**YOUR ASSIGNMENT**
Copy every record word for word. The images stay behind.

**SOURCE MATERIAL**
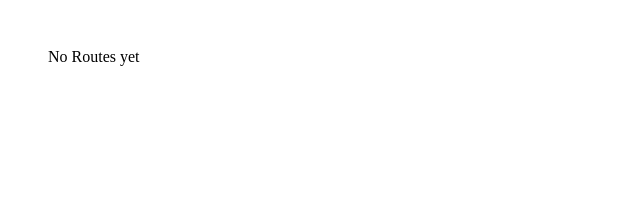
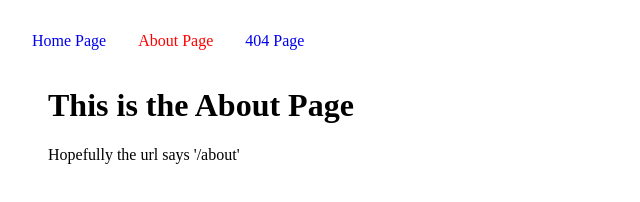
Before and after one commit to tstrat-fullstackacademy/router-demo, a React app: page /#/about in a window 1280 px wide. Shown: the top 202 px of the page, without its empty margins (0-640 px from the left). Built offline with nearby package versions, Linux system fonts and the light colour scheme.

Commit message:
End of 2009 demo code

```diff
--- a/public/style.css
+++ b/public/style.css
@@ -20,3 +20,11 @@ nav > * {
 main {
   margin: 1em;
 }
+
+a {
+  text-decoration: none;
+}
+
+.selected {
+  color: red;
+}
--- a/src/components/About.js
+++ b/src/components/About.js
@@ -1,6 +1,7 @@
 import React from 'react'
 
 function About(props) {
+  console.log('About Props > ', props)
   return (
     <div>
       <h1>This is the About Page</h1>
--- a/src/components/Home.js
+++ b/src/components/Home.js
@@ -1,10 +1,12 @@
 import React from 'react'
 
 function Home(props) {
+  console.log('Home Props > ', props)
   return (
     <div>
       <h1>This is the Home Page</h1>
       <p>Hopefully the url says '/home'</p>
+      <button onClick={() => props.history.push('/about')}>About</button>
     </div>
   )
 }
--- a/src/components/Main.js
+++ b/src/components/Main.js
@@ -1,16 +1,53 @@
 import React from 'react'
+import { Route, Switch, NavLink } from 'react-router-dom'
+import Home from './Home'
+import About from './About'
+import NotFound from './NotFound'
 
 class Main extends React.Component {
   constructor() {
     super()
 
-    this.state = {}
+    this.state = {
+      myVar: 'Travis',
+    }
   }
 
   render() {
+    console.log('Main props > ', this.props)
     return (
       <div id='app'>
-        <main>No Routes yet</main>
+        {/* Link and NavLink work the same way, NavLink just happens to also inclue the activeClassName Property thats useful for css */}
+        <nav>
+          <NavLink to='/' exact activeClassName='selected'>
+            Home Page
+          </NavLink>
+          <NavLink to='/about' exact activeClassName='selected'>
+            About Page
+          </NavLink>
+          <NavLink to='/dlsjafh' activeClassName='selected'>
+            404 Page
+          </NavLink>
+        </nav>
+        <main>
+          {/*
+                Switch will find the first route that matches and use that route
+                (does not allow multiple routes to match)
+
+                This could be useful or could be in the way of what your app wants to do.
+
+            */}
+          <Switch>
+            <Route
+              path='/about'
+              render={(routeProps) => (
+                <About myVar={this.state.myVar} {...routeProps} />
+              )}
+            />
+            <Route path='/:food' component={Home} />
+            <Route path='/' component={NotFound} />
+          </Switch>
+        </main>
       </div>
     )
   }
--- /dev/null
+++ b/src/components/NotFound.js
@@ -0,0 +1,12 @@
+import React from 'react'
+
+function NotFound(props) {
+  return (
+    <div>
+      <h1>This is the Not Found Page</h1>
+      <p>Hopefully the url has something that doesnt match</p>
+    </div>
+  )
+}
+
+export default NotFound
--- a/src/index.js
+++ b/src/index.js
@@ -1,5 +1,11 @@
 import React from 'react'
 import ReactDOM from 'react-dom'
 import Main from './components/Main'
+import { HashRouter as Router } from 'react-router-dom'
 
-ReactDOM.render(<Main />, document.getElementById('root'))
+ReactDOM.render(
+  <Router>
+    <Main />
+  </Router>,
+  document.getElementById('root')
+)
```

**EXERCISE RESPONSE**
Before and after one commit to tstrat-fullstackacademy/router-demo, a React app: page /#/about in a window 1280 px wide. Shown: the top 202 px of the page, without its empty margins (0-640 px from the left). Built offline with nearby package versions, Linux system fonts and the light colour scheme.

Commit message:
End of 2009 demo code

```diff
--- a/public/style.css
+++ b/public/style.css
@@ -20,3 +20,11 @@ nav > * {
 main {
   margin: 1em;
 }
+
+a {
+  text-decoration: none;
+}
+
+.selected {
+  color: red;
+}
--- a/src/components/About.js
+++ b/src/components/About.js
@@ -1,6 +1,7 @@
 import React from 'react'
 
 function About(props) {
+  console.log('About Props > ', props)
   return (
     <div>
       <h1>This is the About Page</h1>
--- a/src/components/Home.js
+++ b/src/components/Home.js
@@ -1,10 +1,12 @@
 import React from 'react'
 
 function Home(props) {
+  console.log('Home Props > ', props)
   return (
     <div>
       <h1>This is the Home Page</h1>
       <p>Hopefully the url says '/home'</p>
+      <button onClick={() => props.history.push('/about')}>About</button>
     </div>
   )
 }
--- a/src/components/Main.js
+++ b/src/components/Main.js
@@ -1,16 +1,53 @@
 import React from 'react'
+import { Route, Switch, NavLink } from 'react-router-dom'
+import Home from './Home'
+import About from './About'
+import NotFound from './NotFound'
 
 class Main extends React.Component {
   constructor() {
     super()
 
-    this.state = {}
+    this.state = {
+      myVar: 'Travis',
+    }
   }
 
   render() {
+    console.log('Main props > ', this.props)
     return (
       <div id='app'>
-        <main>No Routes yet</main>
+        {/* Link and NavLink work the same way, NavLink just happens to also inclue the activeClassName Property thats useful for css */}
+        <nav>
+          <NavLink to='/' exact activeClassName='selected'>
+            Home Page
+          </NavLink>
+          <NavLink to='/about' exact activeClassName='selected'>
+            About Page
+          </NavLink>
+          <NavLink to='/dlsjafh' activeClassName='selected'>
+            404 Page
+          </NavLink>
+        </nav>
+        <main>
+          {/*
+                Switch will find the first route that matches and use that route
+                (does not allow multiple routes to match)
+
+                This could be useful or could be in the way of what your app wants to do.
+
+            */}
+          <Switch>
+            <Route
+              path='/about'
+              render={(routeProps) => (
+                <About myVar={this.state.myVar} {...routeProps} />
+              )}
+            />
+            <Route path='/:food' component={Home} />
+            <Route path='/' component={NotFound} />
+          </Switch>
+        </main>
       </div>
     )
   }
--- /dev/null
+++ b/src/components/NotFound.js
@@ -0,0 +1,12 @@
+import React from 'react'
+
+function NotFound(props) {
+  return (
+    <div>
+      <h1>This is the Not Found Page</h1>
+      <p>Hopefully the url has something that doesnt match</p>
+    </div>
+  )
+}
+
+export default NotFound
--- a/src/index.js
+++ b/src/index.js
@@ -1,5 +1,11 @@
 import React from 'react'
 import ReactDOM from 'react-dom'
 import Main from './components/Main'
+import { HashRouter as Router } from 'react-router-dom'
 
-ReactDOM.render(<Main />, document.getElementById('root'))
+ReactDOM.render(
+  <Router>
+    <Main />
+  </Router>,
+  document.getElementById('root')
+)
```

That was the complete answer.